We used to have two gorgeous handmade wooden sand trays at our agency but when our boss left she naturally took her toys with her and that included the sand trays. I knew they were leaving but didn’t think much of it because I figured we’d get out the old Rubbermaid boxes we used to use and I thought, well, they aren’t as lovely but what the heck, they’ll work just fine.
Funny thing, though — they don’t work nearly as well.
An official sand tray is wooden and is painted blue inside (to symbolize water). They come in different sizes (and some of them are round) but the standard size is around 24″ x 30″ and about 3″ to 4″ deep. The reason they’re so big is they’re meant to hold an entire world. The reason they’re not even bigger is that they’re meant to hold that world in a space small enough that the child can see all of it without turning her head.
The Rubbermaid containers are smaller and they’re not as pretty.
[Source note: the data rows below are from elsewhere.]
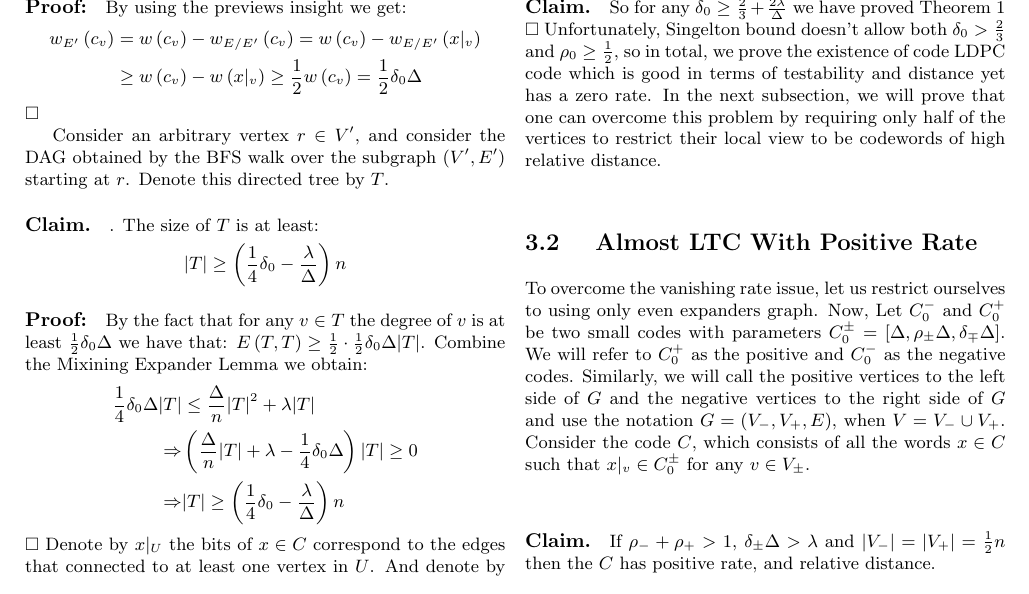
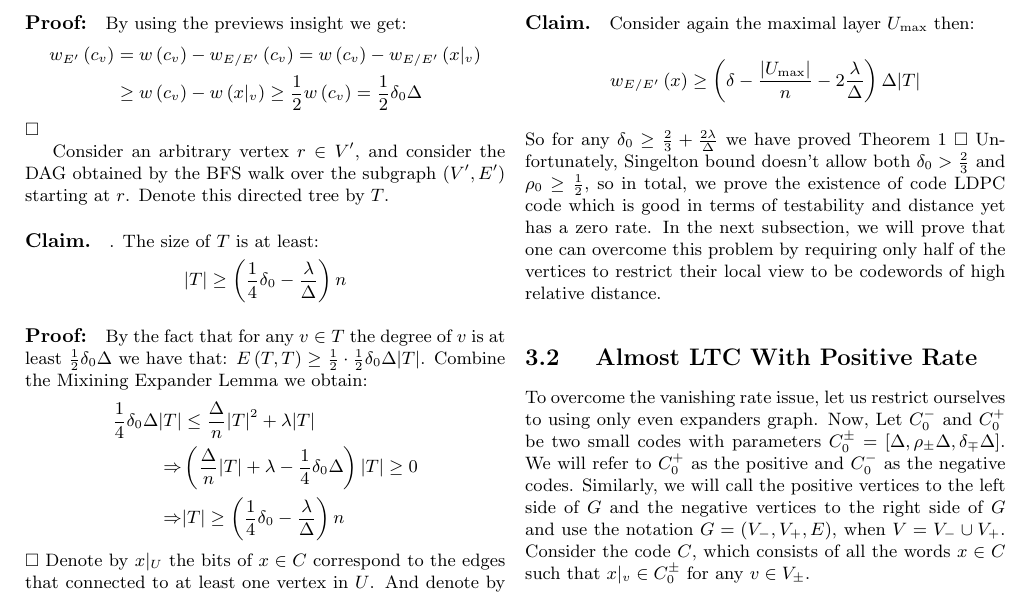
Before and after one commit to dudupo/Academic, a LaTeX document (projects/NLTES_project/ldpc_ltc.tex): part of page 4 of 6, cut so that both start at the same text. Compiled offline with pdfLaTeX.

Commit message:
compiling -Tue Nov 15 02:37:06 PM IST 2022

```diff
--- a/projects/NLTES_project/ldpc_ltc.tex
+++ b/projects/NLTES_project/ldpc_ltc.tex
@@ -246,6 +246,11 @@ That immediately yields the following: let $U_{\text{max}} = \text{arg} \max_{U
   \end{split}
 \end{equation*}
-\paragraph{Claim.}
+\paragraph{Claim.} Consider again the maximal layer $U_{\max}$ then:
+\begin{equation*}
+  \begin{split}
+    w_{E/E^{\prime}}\left( x \right) \ge \left( \delta - \frac{|U_{\max}|}{n} - 2\frac{\lambda}{\Delta} \right) \Delta|T|
+  \end{split}
+\end{equation*}
 So for any $\delta_0 \ge \frac{2}{3} + \frac{2\lambda}{\Delta} $ we have proved Theorem 1 $\square$
 Unfortunately, Singelton bound doesn't allow both $\delta_0 > \frac{2}{3}$ and $\rho_0 \ge \frac{1}{2}$, so in total, we prove the existence of code LDPC code which is good in terms of testability and distance yet has a zero rate. In the next subsection, we will prove that one can overcome this problem by requiring only half of the vertices to restrict their local view to be codewords of high relative distance.
 \subsection{ Almost LTC With Positive Rate }
```
Also changed, not shown: projects/pdfs/ldpc_ltc.pdf, projects/NLTES_project/ldpc_ltc.tex (4 more changed lines).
The small size matters because the kids who are used to the bigger trays are annoyed to find the worlds they make are now all cramped up. And the prettiness matters because the toys we use are our means to communicate with our clients and the better our tools, the more we are conveying our respect for what they have to say. I believe that the respect that comes with working in a solid, lovely sand tray makes a difference in how welcomed the child feels in our sessions together and the Rubbermaid fix — while workable — doesn’t have that same gravity and consideration.
I didn’t have a sand tray for my private practice because I was holding out for a good one and they’re not cheap. I kept thinking about giving in and buying something makeshift but I didn’t want to compromise. Once I saw the difference our switch to the Rubbermaid containers made in my sessions at the agency, I became even more determined to wait until I could get a good, solid, wooden tray.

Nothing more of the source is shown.